  • Frame the issue as being all about the experienceyour users have on the site
  • Give people with disabilitiestheir own voice, and they will give voice to your site’s accessibility problems
  • The Takeaway
  • The takeaway•Bake in accessibility early and often•Grill your CMS vendors on accessibility early and often•Test and assess early and often•Push the case for accessibility early and often•LISTEN to people with disabilities early and often
  • Accessibility isn’t easy
  • Matt May Accessibility Evangelist Adobehttp://www.flickr.com/photos/stewtopia/2280080016/
  • Here’s the thing: quite often,accessibility work is time-consuming,expensive and very technical.Especially to someone who doesn’tknow all they need to know aboutit, or someone who went too fardown the wrong path beforeaccessibility was called to his or herattention. http://www.bestkungfu.com/archive/date/2011/01/accessibility-myth-myths/

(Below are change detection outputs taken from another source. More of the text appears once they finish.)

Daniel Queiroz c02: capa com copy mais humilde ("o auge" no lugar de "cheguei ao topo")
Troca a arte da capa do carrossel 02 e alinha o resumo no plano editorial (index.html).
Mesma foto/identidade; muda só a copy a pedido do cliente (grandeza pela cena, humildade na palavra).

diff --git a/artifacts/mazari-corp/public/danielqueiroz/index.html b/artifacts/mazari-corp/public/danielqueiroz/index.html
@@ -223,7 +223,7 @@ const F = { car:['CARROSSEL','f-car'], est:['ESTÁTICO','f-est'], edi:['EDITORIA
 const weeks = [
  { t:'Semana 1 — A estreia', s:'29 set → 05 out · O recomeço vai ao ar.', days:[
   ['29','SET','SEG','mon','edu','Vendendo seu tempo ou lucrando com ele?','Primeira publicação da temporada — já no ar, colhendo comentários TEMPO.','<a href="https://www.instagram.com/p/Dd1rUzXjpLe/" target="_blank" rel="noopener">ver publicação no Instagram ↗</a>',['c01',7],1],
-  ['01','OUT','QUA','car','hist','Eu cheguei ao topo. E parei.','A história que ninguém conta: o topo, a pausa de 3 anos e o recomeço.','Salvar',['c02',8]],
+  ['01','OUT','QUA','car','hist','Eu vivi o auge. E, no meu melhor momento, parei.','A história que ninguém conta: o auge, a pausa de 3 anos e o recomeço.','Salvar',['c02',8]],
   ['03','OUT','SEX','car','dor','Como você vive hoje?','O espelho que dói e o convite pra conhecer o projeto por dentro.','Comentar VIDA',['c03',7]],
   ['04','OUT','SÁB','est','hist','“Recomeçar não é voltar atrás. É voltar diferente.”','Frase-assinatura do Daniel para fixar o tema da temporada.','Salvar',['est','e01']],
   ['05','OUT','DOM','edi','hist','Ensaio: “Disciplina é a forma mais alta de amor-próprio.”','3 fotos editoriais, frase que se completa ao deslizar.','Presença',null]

  • Here’s the thing: quite often,accessibility work is time-consuming,expensive and very technical.Especially to someone who doesn’tknow all they need to know aboutit, or someone who went too fardown the wrong path beforeaccessibility was called to his or herattention. http://www.bestkungfu.com/archive/date/2011/01/accessibility-myth-myths/
  • Early, often
  • Just like usability
  • Stay simple, don’t be afraid to iterate
  • You will get it wrong(repeatedly). Just keep iterating.
  • It’s about people.Listen to your users with disabilities.
  • One more thing...
  • Usability != accessibility
  • Usability != accessibility
  • Excellent peeler
  • Excellent peeler An ergonomic grip perfect for people with arthritis
  • Universal Design
  • Universal Design
  • Universal design meansbuilding with everyone in mind
  • Usability and accessibility come together in universal design.
  • http://www.slideshare.net/wendyabc/inclusive-universe-2010 Stairsmake a building inaccessible not a wheelchair
  • http://www.flickr.com/photos/casaschmidt/357913407/
  • http://www.flickr.com/photos/teamlane/5900499333/
  • http://www.flickr.com/photos/dougtone/6015139932/
  • http://www.flickr.com/photos/dougtone/6015129404/
  • http://www.flickr.com/photos/rosasay/6101284990/
  • http://www.flickr.com/photos/lisastown/3459474012/
  • One web for everyone
  • One web for everyone
  • Thank you
  • Thank you
  • Contact usMichael Email: michael@nucloud.com Web: fienen.com Twitter: @fienenDylan Email: wnalyd@gmail.com Web: dylanwilbanks.com Twitter: @dylanw Thanks to @ericstoller for the inspiration